As the designer of some of the subtlest and most admired buildings of the last quarter-century, Zumthor has hardly been toiling in obscurity. But he has eschewed the flamboyant, billboard-on-the-skyline, globe-trotting celebrity persona, setting himself apart from, and in his own mind clearly somewhat above, some of his more famous colleagues. His works, even from the most superficial perspective, differ from Frank Gehry’s or Zaha Hadid’s or Jean Nouvel’s or Norman Foster’s, for starters, because they are not flashy: they often don’t grab you at all at first glance, being conceived from the inside out, usually over many painstaking years.
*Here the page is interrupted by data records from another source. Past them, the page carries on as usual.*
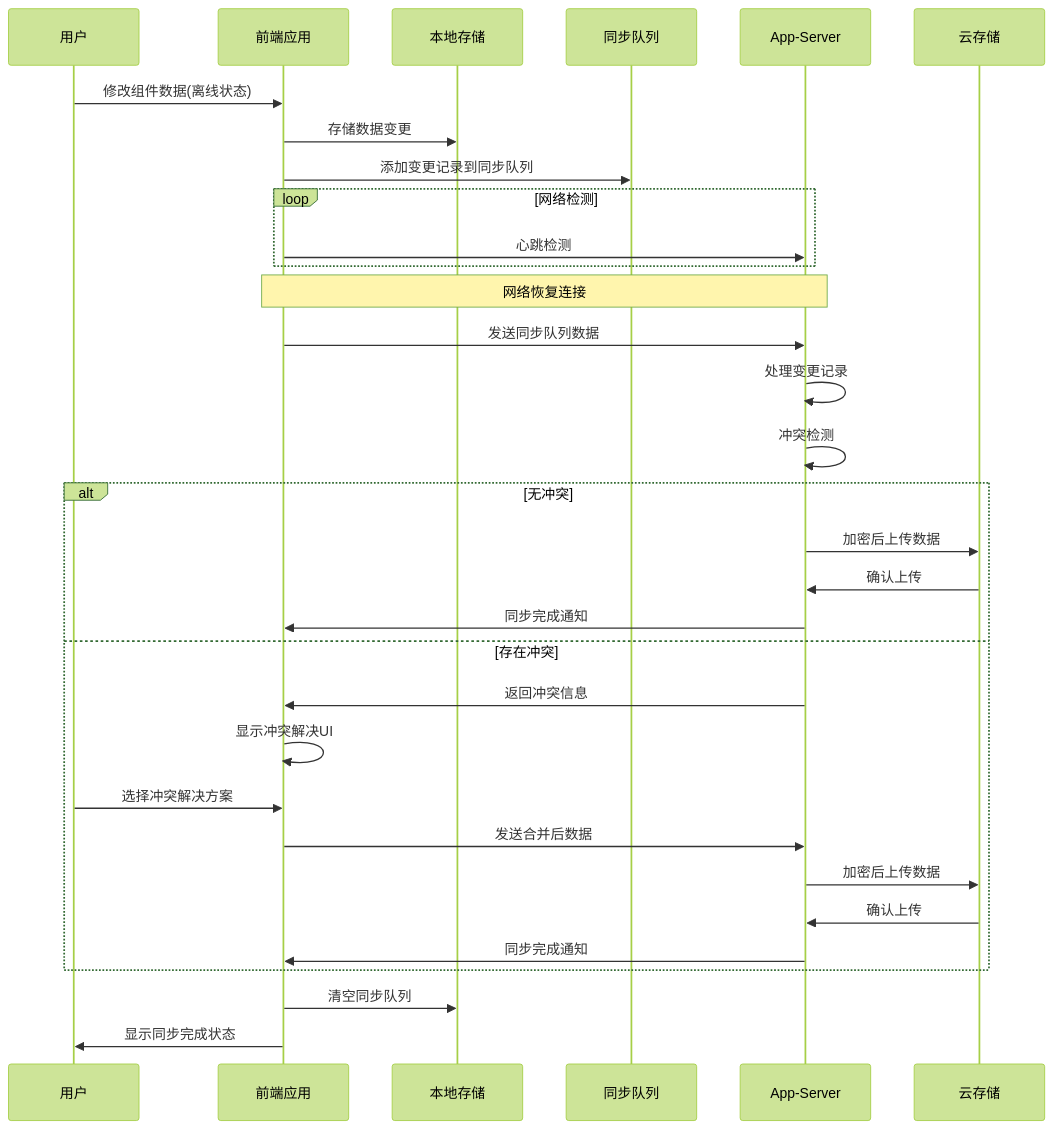
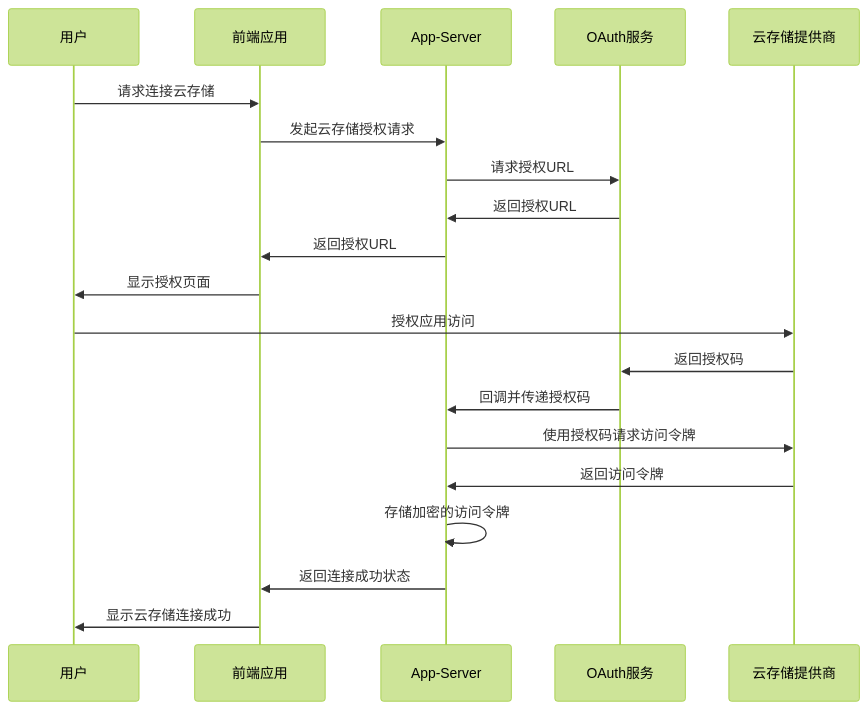
Before and after one commit to yingjianzh/iodraw-files: the diagram in all/未命名-34.md, drawn with Mermaid (forest theme).

Commit message:
2025-04-17 10:18:13 update

````diff
--- a/all/未命名-34.md
+++ b/all/未命名-34.md
@@ -1,40 +1,23 @@
 ```mermaid
 sequenceDiagram
     participant User as 用户
     participant Frontend as 前端应用
-    participant LocalDB as 本地存储
-    participant SyncQueue as 同步队列
     participant AppServer as App-Server
-    participant CloudStorage as 云存储
+    participant OAuth as OAuth服务
+    participant CloudProvider as 云存储提供商
     
-    User->>Frontend: 修改组件数据(离线状态)
-    Frontend->>LocalDB: 存储数据变更
-    Frontend->>SyncQueue: 添加变更记录到同步队列
-    
-    loop 网络检测
-        Frontend->>AppServer: 心跳检测
-    end
-    
-    note over Frontend,AppServer: 网络恢复连接
-    
-    Frontend->>AppServer: 发送同步队列数据
-    AppServer->>AppServer: 处理变更记录
-    AppServer->>AppServer: 冲突检测
-    
-    alt 无冲突
-        AppServer->>CloudStorage: 加密后上传数据
-        CloudStorage->>AppServer: 确认上传
-        AppServer->>Frontend: 同步完成通知
-    else 存在冲突
-        AppServer->>Frontend: 返回冲突信息
-        Frontend->>Frontend: 显示冲突解决UI
-        User->>Frontend: 选择冲突解决方案
-        Frontend->>AppServer: 发送合并后数据
-        AppServer->>CloudStorage: 加密后上传数据
-        CloudStorage->>AppServer: 确认上传
-        AppServer->>Frontend: 同步完成通知
-    end
-    
-    Frontend->>LocalDB: 清空同步队列
-    Frontend->>User: 显示同步完成状态
+    User->>Frontend: 请求连接云存储
+    Frontend->>AppServer: 发起云存储授权请求
+    AppServer->>OAuth: 请求授权URL
+    OAuth->>AppServer: 返回授权URL
+    AppServer->>Frontend: 返回授权URL
+    Frontend->>User: 显示授权页面
+    User->>CloudProvider: 授权应用访问
+    CloudProvider->>OAuth: 返回授权码
+    OAuth->>AppServer: 回调并传递授权码
+    AppServer->>CloudProvider: 使用授权码请求访问令牌
+    CloudProvider->>AppServer: 返回访问令牌
+    AppServer->>AppServer: 存储加密的访问令牌
+    AppServer->>Frontend: 返回连接成功状态
+    Frontend->>User: 显示云存储连接成功
 ```
````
Moreover, because Zumthor runs a small office and doesn’t often delegate even the choice of a door handle, he hasn’t taken on many projects, and most of the ones he has completed aren’t very big.
And later, this passage:
I’ve heard Zumthor’s detractors respond to this sort of argument by saying he’s a Swiss clockmaker. They stress that he thrives in a small pond but that the rough-and-tumble of global-scaled 21st-century projects demands a more flexible and grander vision. It is true that his projects are not enormous; there is an intimacy to his work. At places like Bregenz or the Bruder Klaus chapel, visitors respond not just to how his buildings look but also to their sounds, smells, to the light as it changes around them, even to the feel of the walls and floors — to what Zumthor has described as the “beautiful silence that I associate with attributes such as composure, self-evidence, durability, presence and integrity, and with warmth and sensuousness as well.”
Zumthor is easy to compare with Louis Kahn and for good reason. His artistic proclivities and perfectionistic style sound familiar for those of us who are Kahn fans. He talks about being influenced by the work of sculptors Richard Serra, Walter De Maria and Michael Heizer, and he also references Joseph Beuys. “With Beuys,” Zumthor explained, “my interest has had to do with the mythology and sensuousness of his materials, the importance of his personal life in his art. He was looking at objects with history, with a past.”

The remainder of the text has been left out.